Calculating the Learning Curve for Farmers
August 10, 2005
Whenever there is a new piece of equipment to operate or new software to use there's a learning curve. The same goes for farmers who are transitioning from conventional farming to organic. They have to build a new set of skills and it takes time.

Maria Boerngen, a doctoral student at the University of Illinois wanted to find out how much time and if time is money, how much it's costing farmers to learn these new skills.

She conducted a survey and learned that farmers invested 260 to 520 hours when transitioning from conventional to organic farming or about 5.2 hours per week and lasted one to two years.

Boerngen believes that it's important to place a wage value on farmers' time in order to measure the actual costs of learning, and that these learning costs should be included in research studies that look at profitability.
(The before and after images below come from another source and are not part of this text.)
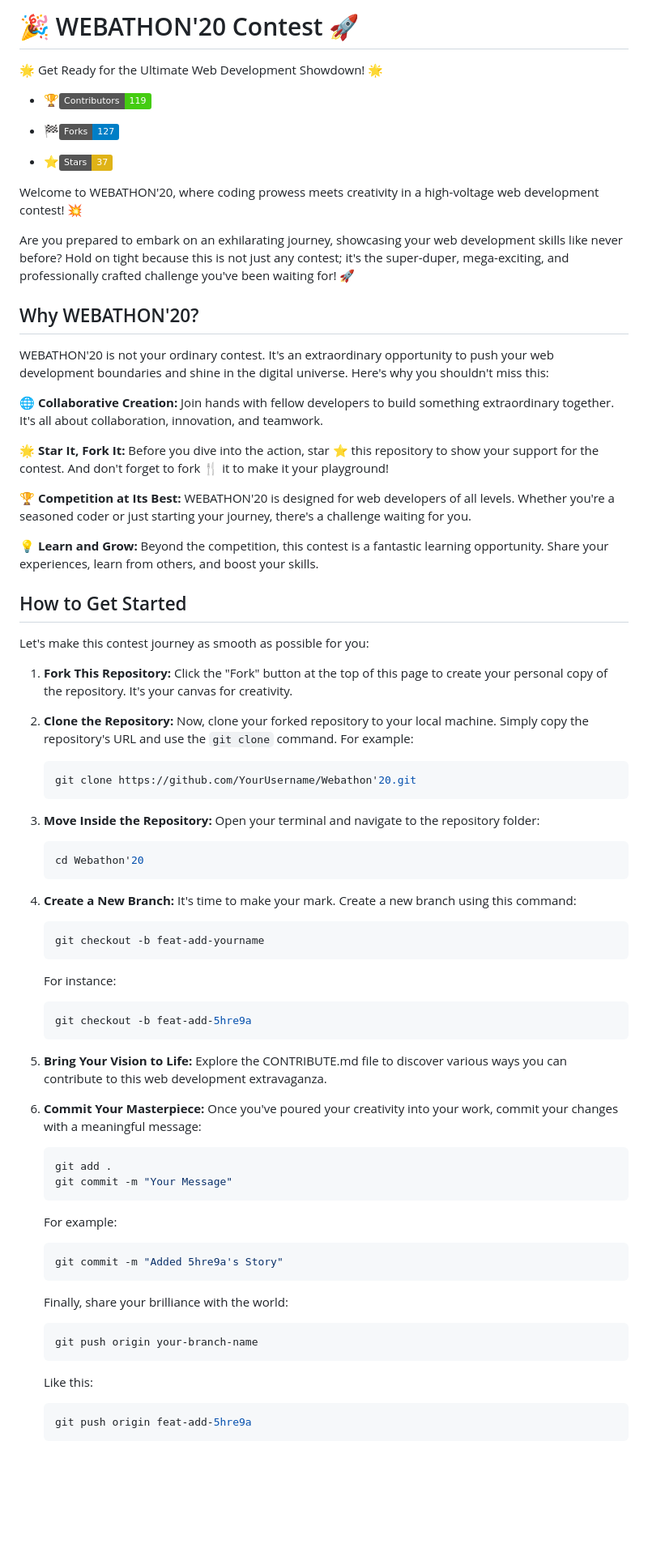
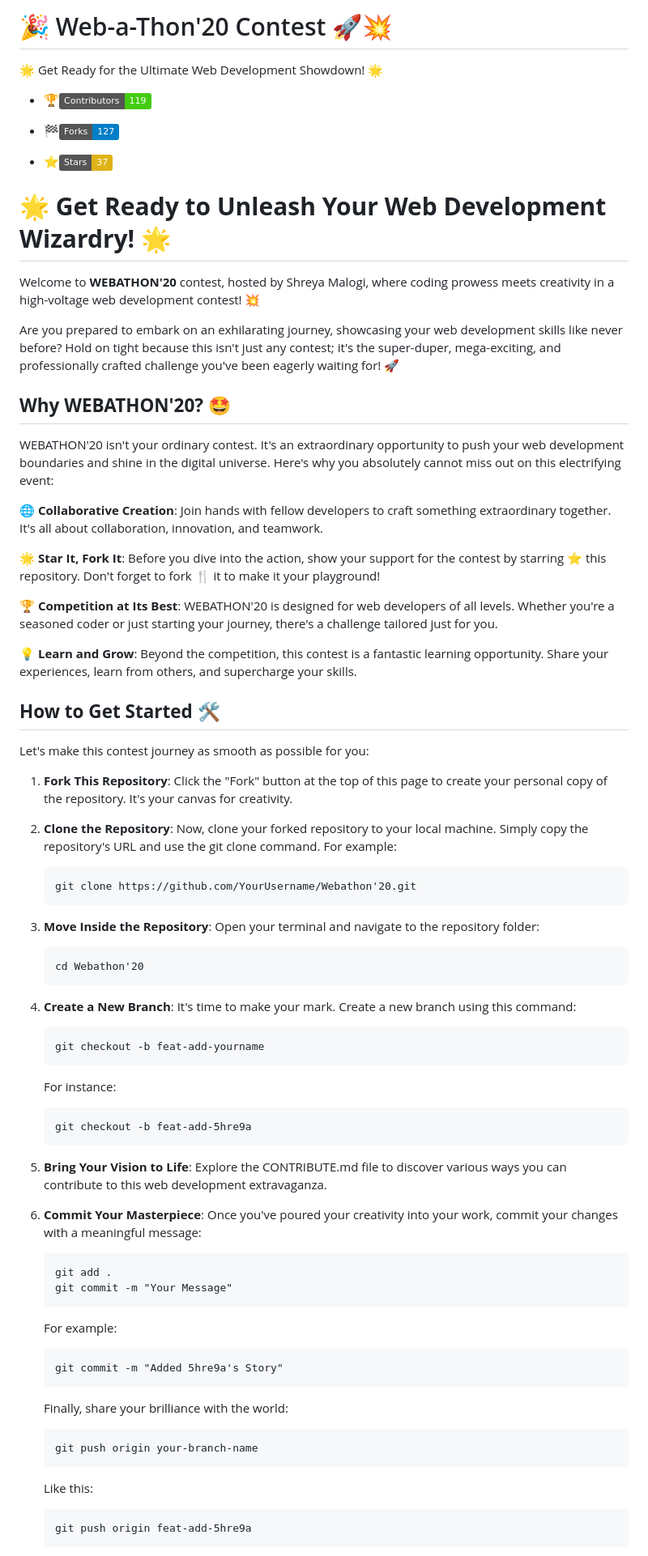
Before and after one commit to CodeMacrocosm/Web-a-Thon, a Markdown page: README.md, the part around the change printed below. Shown: that part at 81% size. Rendered like a GitHub page; badges without logos; blank space fills up the shorter version.

````diff
--- a/README.md
+++ b/README.md
@@ -1,4 +1,4 @@
-# 🎉 WEBATHON'20 Contest 🚀
+# 🎉 Web-a-Thon'20 Contest 🚀💥
 
 🌟 Get Ready for the Ultimate Web Development Showdown! 🌟
 
@@ -10,76 +10,78 @@
 - ⭐[![Stars](https://img.shields.io/badge/Stars-37-yellow.svg)]()
 
 
-Welcome to WEBATHON'20, where coding prowess meets creativity in a high-voltage web development contest! 💥
 
-Are you prepared to embark on an exhilarating journey, showcasing your web development skills like never before? Hold on tight because this is not just any contest; it's the super-duper, mega-exciting, and professionally crafted challenge you've been waiting for! 🚀
+# 🌟 **Get Ready to Unleash Your Web Development Wizardry!** 🌟
 
-## Why WEBATHON'20?
+Welcome to **WEBATHON'20** contest, hosted by Shreya Malogi, where coding prowess meets creativity in a high-voltage web development contest! 💥
 
-WEBATHON'20 is not your ordinary contest. It's an extraordinary opportunity to push your web development boundaries and shine in the digital universe. Here's why you shouldn't miss this:
+Are you prepared to embark on an exhilarating journey, showcasing your web development skills like never before? Hold on tight because this isn't just any contest; it's the super-duper, mega-exciting, and professionally crafted challenge you've been eagerly waiting for! 🚀
 
-🌐 **Collaborative Creation:** Join hands with fellow developers to build something extraordinary together. It's all about collaboration, innovation, and teamwork.
+## **Why WEBATHON'20?** 🤩
 
-🌟 **Star It, Fork It:** Before you dive into the action, star ⭐ this repository to show your support for the contest. And don't forget to fork 🍴 it to make it your playground!
+WEBATHON'20 isn't your ordinary contest. It's an extraordinary opportunity to push your web development boundaries and shine in the digital universe. Here's why you absolutely cannot miss out on this electrifying event:
 
-🏆 **Competition at Its Best:** WEBATHON'20 is designed for web developers of all levels. Whether you're a seasoned coder or just starting your journey, there's a challenge waiting for you.
+🌐 **Collaborative Creation**: Join hands with fellow developers to craft something extraordinary together. It's all about collaboration, innovation, and teamwork.
 
-💡 **Learn and Grow:** Beyond the competition, this contest is a fantastic learning opportunity. Share your experiences, learn from others, and boost your skills.
+🌟 **Star It, Fork It**: Before you dive into the action, show your support for the contest by starring ⭐ this repository. Don't forget to fork 🍴 it to make it your playground!
 
-## How to Get Started
+🏆 **Competition at Its Best**: WEBATHON'20 is designed for web developers of all levels. Whether you're a seasoned coder or just starting your journey, there's a challenge tailored just for you.
 
+💡 **Learn and Grow**: Beyond the competition, this contest is a fantastic learning opportunity. Share your experiences, learn from others, and supercharge your skills.
+
+## **How to Get Started** 🛠️
 Let's make this contest journey as smooth as possible for you:
 
-1. **Fork This Repository:** Click the "Fork" button at the top of this page to create your personal copy of the repository. It's your canvas for creativity.
+1. **Fork This Repository**: Click the "Fork" button at the top of this page to create your personal copy of the repository. It's your canvas for creativity.
 
-2. **Clone the Repository:** Now, clone your forked repository to your local machine. Simply copy the repository's URL and use the `git clone` command. For example:
+2. **Clone the Repository**: Now, clone your forked repository to your local machine. Simply copy the repository's URL and use the git clone command. For example:
 
-   ```shell
+   ```
    git clone https://github.com/YourUsername/Webathon'20.git
    ```
 
-3. **Move Inside the Repository:** Open your terminal and navigate to the repository folder:
+3. **Move Inside the Repository**: Open your terminal and navigate to the repository folder:
 
-   ```shell
+   ```
    cd Webathon'20
    ```
 
-4. **Create a New Branch:** It's time to make your mark. Create a new branch using this command:
+4. **Create a New Branch**: It's time to make your mark. Create a new branch using this command:
 
-   ```shell
+   ```
    git checkout -b feat-add-yourname
    ```
 
    For instance:
 
-   ```shell
+   ```
    git checkout -b feat-add-5hre9a
    ```
 
-5. **Bring Your Vision to Life:** Explore the CONTRIBUTE.md file to discover various ways you can contribute to this web development extravaganza.
+5. **Bring Your Vision to Life**: Explore the CONTRIBUTE.md file to discover various ways you can contribute to this web development extravaganza.
 
-6. **Commit Your Masterpiece:** Once you've poured your creativity into your work, commit your changes with a meaningful message:
+6. **Commit Your Masterpiece**: Once you've poured your creativity into your work, commit your changes with a meaningful message:
 
-   ```shell
+   ```
    git add .
    git commit -m "Your Message"
    ```
 
    For example:
 
-   ```shell
+   ```
    git commit -m "Added 5hre9a's Story"
    ```
 
    Finally, share your brilliance with the world:
 
-   ```shell
+   ```
    git push origin your-branch-name
    ```
 
    Like this:
 
-   ```shell
+   ```
    git push origin feat-add-5hre9a
    ```
 
````
Also changed, not shown: other parts of README.md (+13 -13 lines).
That measure of the time spent learning about organic practices could be useful in calculating conversion subsidies that could be offered to encourage farmers to make the transition.